The NICU parent has to contend with the very real effects of trauma long after the discharge paperwork for their baby is signed. It's suspected that a staggering number, between 21-23%, of NICU parents have symptoms of PTSD. It's been found that amongst NICU dads, late-onset PTSD is common, cropping up sometimes as long as 6 months after the baby is home from the hospital (as a result, PTSD amongst NICU dads is underreported and difficult to measure). For moms and dads, untreated emotional trauma can wreak havoc on their ability to connect with their child or with each other well into the first few years of their child's life, and sometimes beyond. The very harsh experience of witnessing your child fight for their life can have profound influence on one's emotional health, and too often, no space is made for parents to grieve the experience, to put a name to what they lost, and to integrate that into their lives. Compounding that experience is the fact that NICU parents also have to deal with the very real threat that their child may have disabilities or health issues related to their prematurity or the medical issues that led to their NICU stay. 

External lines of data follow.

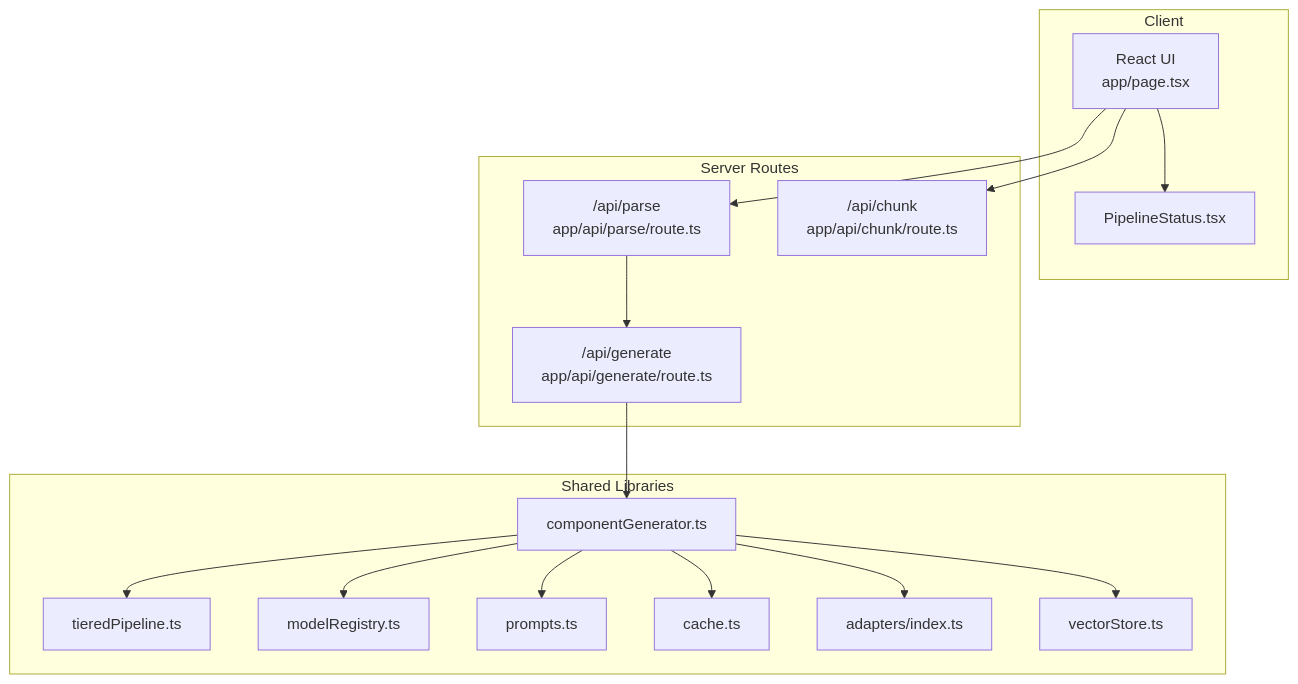
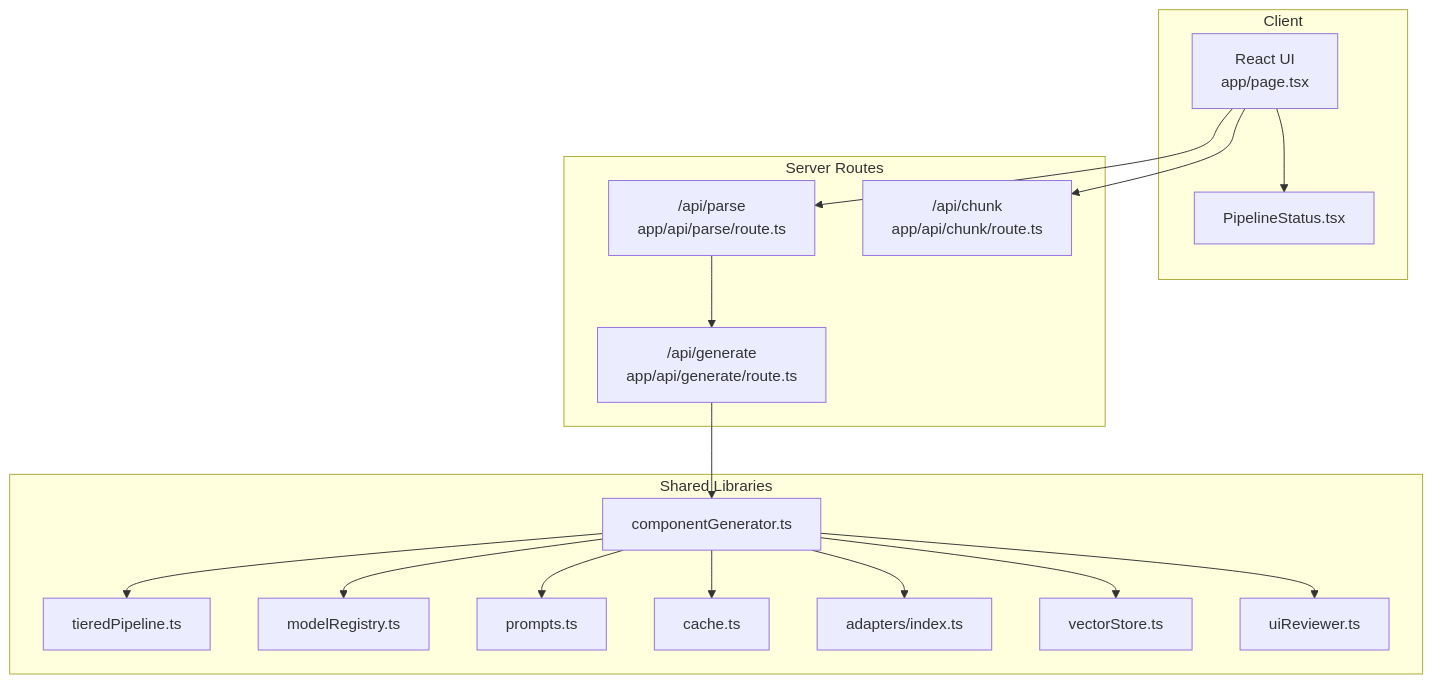
One commit to shekhargiri005-dotcom/AI-powered-accessibility-first-UI-engine changed the first of 8 diagrams in .qoder/repowiki/en/content/Architecture & Design/Design Patterns/Pipeline Pattern.md. Above: the diagram before and after it, drawn with Mermaid. The commit also changed other lines of this file and 38 other files, not shown here.

````diff
--- a/.qoder/repowiki/en/content/Architecture & Design/Design Patterns/Pipeline Pattern.md
+++ b/.qoder/repowiki/en/content/Architecture & Design/Design Patterns/Pipeline Pattern.md
@@ -39,32 +47,34 @@
 ```mermaid
 graph TB
 subgraph "Client"
 UI["React UI<br/>app/page.tsx"]
 Status["PipelineStatus.tsx"]
 end
 subgraph "Server Routes"
 Parse["/api/parse<br/>app/api/parse/route.ts"]
 Gen["/api/generate<br/>app/api/generate/route.ts"]
 Chunk["/api/chunk<br/>app/api/chunk/route.ts"]
 end
 subgraph "Shared Libraries"
 Tier["tieredPipeline.ts"]
 CG["componentGenerator.ts"]
 MR["modelRegistry.ts"]
 PR["prompts.ts"]
 Cache["cache.ts"]
 Adapter["adapters/index.ts"]
 Vec["vectorStore.ts"]
+Review["uiReviewer.ts"]
 end
 UI --> Parse
 Parse --> Gen
 UI --> Chunk
 Gen --> CG
 CG --> Tier
 CG --> MR
 CG --> PR
 CG --> Adapter
 CG --> Cache
 CG --> Vec
+CG --> Review
 UI --> Status
 ```
````
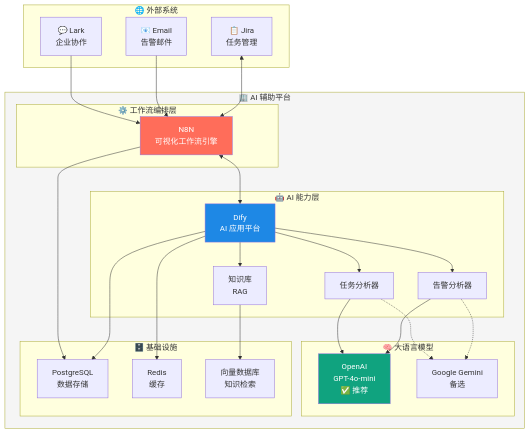
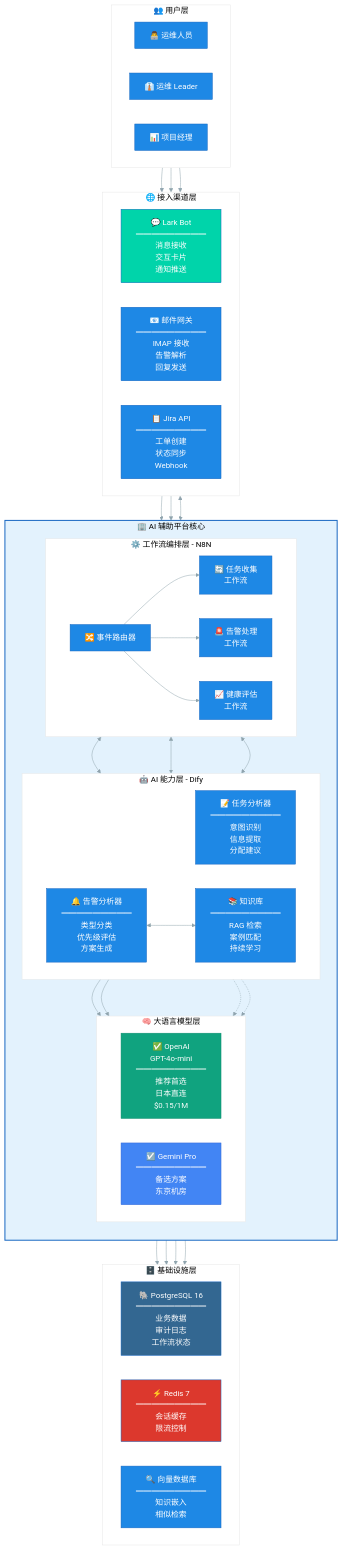
Before and after one commit to karl9141/ai-platform-technical: the first of 11 diagrams in docs/architecture/system-architecture.md, drawn with Mermaid. The commit also changed other lines of this file, not shown here.

Commit message:
docs: Enterprise-grade architecture diagrams with detailed Mermaid charts

````diff
--- a/docs/architecture/system-architecture.md
+++ b/docs/architecture/system-architecture.md
@@ -15,56 +23,85 @@
 ```mermaid
+%%{init: {'theme': 'base', 'themeVariables': { 'primaryColor': '#1e88e5', 'primaryTextColor': '#fff', 'primaryBorderColor': '#1565c0', 'lineColor': '#90a4ae', 'secondaryColor': '#f5f5f5', 'tertiaryColor': '#fff'}}}%%
 flowchart TB
-    subgraph External["🌐 外部系统"]
-        Lark["💬 Lark<br/>企业协作"]
-        Email["📧 Email<br/>告警邮件"]
-        Jira["📋 Jira<br/>任务管理"]
+    subgraph Users["👥 用户层"]
+        direction LR
+        Dev["👨‍💻 运维人员"]
+        Leader["👔 运维 Leader"]
+        PM["📊 项目经理"]
     end
 
-    subgraph Platform["🏢 AI 辅助平台"]
-        subgraph Orchestration["⚙️ 工作流编排层"]
-            N8N["N8N<br/>可视化工作流引擎"]
+    subgraph Channels["🌐 接入渠道层"]
+        direction LR
+        LarkBot["💬 Lark Bot<br/>━━━━━━━━━<br/>消息接收<br/>交互卡片<br/>通知推送"]
+        EmailGateway["📧 邮件网关<br/>━━━━━━━━━<br/>IMAP 接收<br/>告警解析<br/>回复发送"]
+        JiraAPI["📋 Jira API<br/>━━━━━━━━━<br/>工单创建<br/>状态同步<br/>Webhook"]
+    end
+
+    subgraph Core["🏢 AI 辅助平台核心"]
+        direction TB
+        
+        subgraph Orchestration["⚙️ 工作流编排层 - N8N"]
+            direction LR
+            WF1["🔄 任务收集<br/>工作流"]
+            WF2["🚨 告警处理<br/>工作流"]
+            WF3["📈 健康评估<br/>工作流"]
+            Router["🔀 事件路由器"]
         end
 
-        subgraph AI["🤖 AI 能力层"]
-            Dify["Dify<br/>AI 应用平台"]
-            TaskAnalyzer["任务分析器"]
-            AlertAnalyzer["告警分析器"]
-            KB["知识库<br/>RAG"]
+        subgraph AILayer["🤖 AI 能力层 - Dify"]
+            direction LR
+            TaskAgent["📝 任务分析器<br/>━━━━━━━━━<br/>意图识别<br/>信息提取<br/>分配建议"]
+            AlertAgent["🔔 告警分析器<br/>━━━━━━━━━<br/>类型分类<br/>优先级评估<br/>方案生成"]
+            KnowledgeBase["📚 知识库<br/>━━━━━━━━━<br/>RAG 检索<br/>案例匹配<br/>持续学习"]
         end
 
-        subgraph LLM["🧠 大语言模型"]
-            OpenAI["OpenAI<br/>GPT-4o-mini<br/>✅ 推荐"]
-            Gemini["Google Gemini<br/>备选"]
-        end
-
-        subgraph Infra["🗄️ 基础设施"]
-            PostgreSQL["PostgreSQL<br/>数据存储"]
-            Redis["Redis<br/>缓存"]
-            Vector["向量数据库<br/>知识检索"]
+        subgraph LLMLayer["🧠 大语言模型层"]
+            direction LR
+            OpenAI["✅ OpenAI<br/>GPT-4o-mini<br/>━━━━━━━━━<br/>推荐首选<br/>日本直连<br/>$0.15/1M"]
+            Gemini["☑️ Gemini Pro<br/>━━━━━━━━━<br/>备选方案<br/>东京机房"]
         end
     end
 
-    Lark --> N8N
-    Email --> N8N
-    Jira <--> N8N
+    subgraph Infrastructure["🗄️ 基础设施层"]
+        direction LR
+        PostgreSQL["🐘 PostgreSQL 16<br/>━━━━━━━━━<br/>业务数据<br/>审计日志<br/>工作流状态"]
+        Redis["⚡ Redis 7<br/>━━━━━━━━━<br/>会话缓存<br/>限流控制"]
+        VectorDB["🔍 向量数据库<br/>━━━━━━━━━<br/>知识嵌入<br/>相似检索"]
+    end
+
+    %% 连接关系
+    Dev --> LarkBot
+    Leader --> LarkBot
+    PM --> JiraAPI
     
-    N8N <--> Dify
-    Dify --> TaskAnalyzer
-    Dify --> AlertAnalyzer
-    Dify --> KB
+    LarkBot --> Router
+    EmailGateway --> Router
+    JiraAPI <--> Router
     
-    TaskAnalyzer --> OpenAI
-    AlertAnalyzer --> OpenAI
-    TaskAnalyzer -.-> Gemini
-    AlertAnalyzer -.-> Gemini
+    Router --> WF1
+    Router --> WF2
+    Router --> WF3
     
-    KB --> Vector
-    N8N --> PostgreSQL
-    Dify --> PostgreSQL
-    Dify --> Redis
+    WF1 <--> TaskAgent
+    WF2 <--> AlertAgent
+    WF3 <--> KnowledgeBase
+    
+    TaskAgent --> OpenAI
+    AlertAgent --> OpenAI
+    TaskAgent -.-> Gemini
+    AlertAgent -.-> Gemini
+    AlertAgent <--> KnowledgeBase
+    
+    KnowledgeBase --> VectorDB
+    Orchestration --> PostgreSQL
+    AILayer --> PostgreSQL
+    AILayer --> Redis
 
-    style OpenAI fill:#10a37f,color:#fff
-    style Dify fill:#1e88e5,color:#fff
-    style N8N fill:#ff6d5a,color:#fff
-    style Platform fill:#f5f5f5
+    %% 样式
+    style Core fill:#e3f2fd,stroke:#1565c0,stroke-width:2px
+    style OpenAI fill:#10a37f,color:#fff,stroke:#0d8c6d
+    style Gemini fill:#4285f4,color:#fff,stroke:#3367d6
+    style LarkBot fill:#00d4aa,color:#fff
+    style PostgreSQL fill:#336791,color:#fff
+    style Redis fill:#dc382d,color:#fff
 ```
````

As such, the NICU parent is not only held up to the expectation to be blissfully happy with their circumstances (sometimes, as it was in my case, by themselves), but they're contending with very serious, very real issues due to the fact that they were faced with an unpredictable, challenging, and in some ways emotionally devastating circumstance. With an implicit cultural assumption that parenting should be a joyous thing, too often we are silenced, and prevented from speaking to the struggles we may be contending with privately, afraid of the dark shadow that something like "mental health" might cast over our experiences. 

In resisting this silence, it becomes evident how powerful it can be for NICU parents (and parents in general!) to speak to the struggles they've had in parenting after discharge, to give a voice for others who may be too frightened to express it. In honor of Mental Health Awareness week, I'd like to make this a safe space to share your struggles as a parent, where you've gotten to with it, and if there has been any thing that's given you reprieve. Have you connected with other parents yet? How have you healed from your NICU experience? How would you like to see things change for others struggling with the same thing?